Content revision data

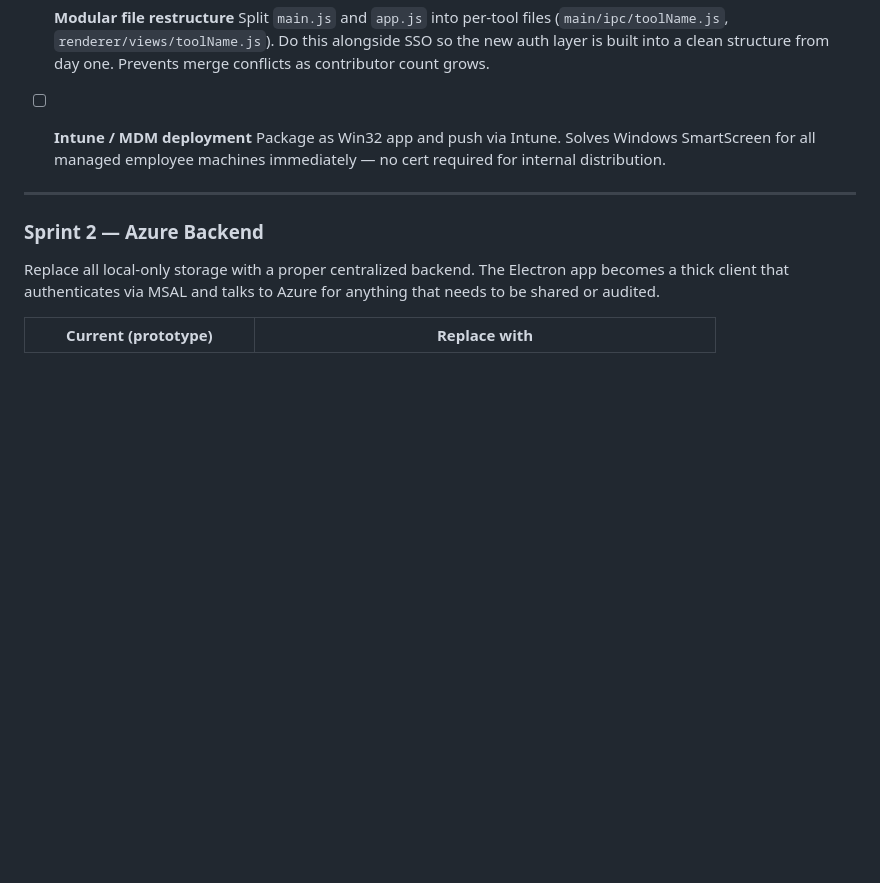
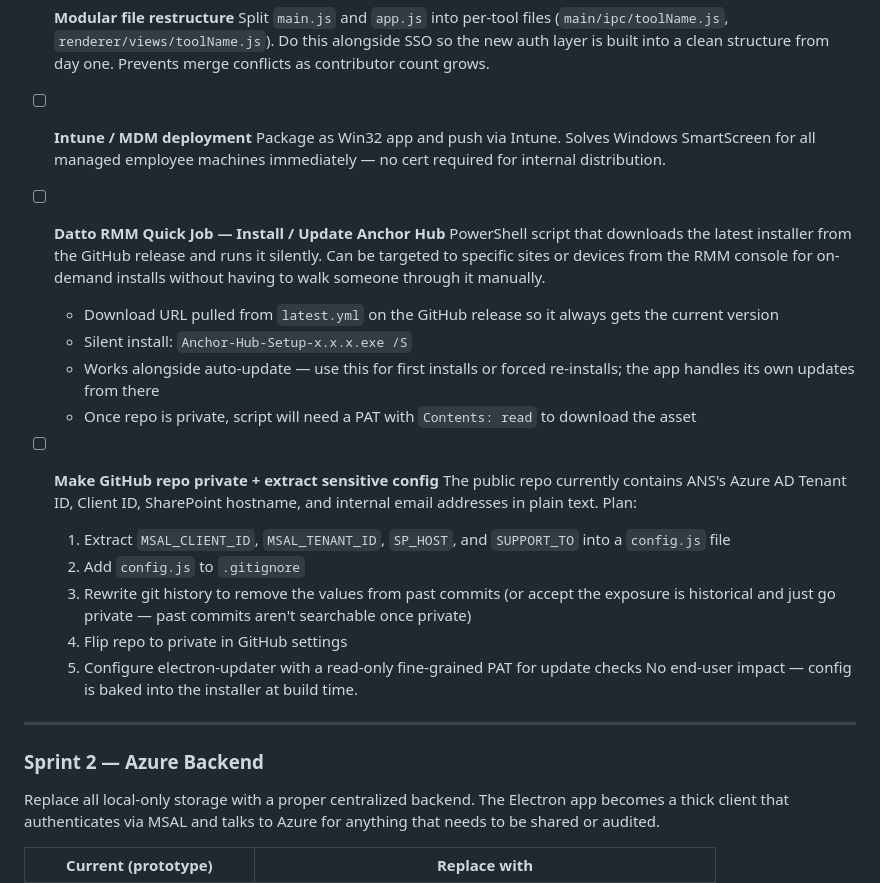
Before and after one commit to MikeS-ANS/Anchor-Hub, a Markdown page: ROADMAP.md, the part around the change. GitHub-like rendering; blank space fills up the shorter version.

Commit message:
docs: add Datto RMM install quick job and repo private migration to roadmap
Co-Authored-By: Claude Sonnet 4.6 <noreply@anthropic.com>

```diff
--- a/ROADMAP.md
+++ b/ROADMAP.md
@@ -61,6 +61,22 @@ Do these in order. The Azure backend work unlocks everything below it.
 
 - [ ] **Intune / MDM deployment**
   Package as Win32 app and push via Intune. Solves Windows SmartScreen for all managed employee machines immediately — no cert required for internal distribution.
+
+- [ ] **Datto RMM Quick Job — Install / Update Anchor Hub**
+  PowerShell script that downloads the latest installer from the GitHub release and runs it silently. Can be targeted to specific sites or devices from the RMM console for on-demand installs without having to walk someone through it manually.
+  - Download URL pulled from `latest.yml` on the GitHub release so it always gets the current version
+  - Silent install: `Anchor-Hub-Setup-x.x.x.exe /S`
+  - Works alongside auto-update — use this for first installs or forced re-installs; the app handles its own updates from there
+  - Once repo is private, script will need a PAT with `Contents: read` to download the asset
+
+- [ ] **Make GitHub repo private + extract sensitive config**
+  The public repo currently contains ANS's Azure AD Tenant ID, Client ID, SharePoint hostname, and internal email addresses in plain text. Plan:
+  1. Extract `MSAL_CLIENT_ID`, `MSAL_TENANT_ID`, `SP_HOST`, and `SUPPORT_TO` into a `config.js` file
+  2. Add `config.js` to `.gitignore`
+  3. Rewrite git history to remove the values from past commits (or accept the exposure is historical and just go private — past commits aren't searchable once private)
+  4. Flip repo to private in GitHub settings
+  5. Configure electron-updater with a read-only fine-grained PAT for update checks
+  No end-user impact — config is baked into the installer at build time.
 
 ---
 
```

[Activity]
Across all the entries, how many lines include "private"? Answer with the number alone.

[Task output]
5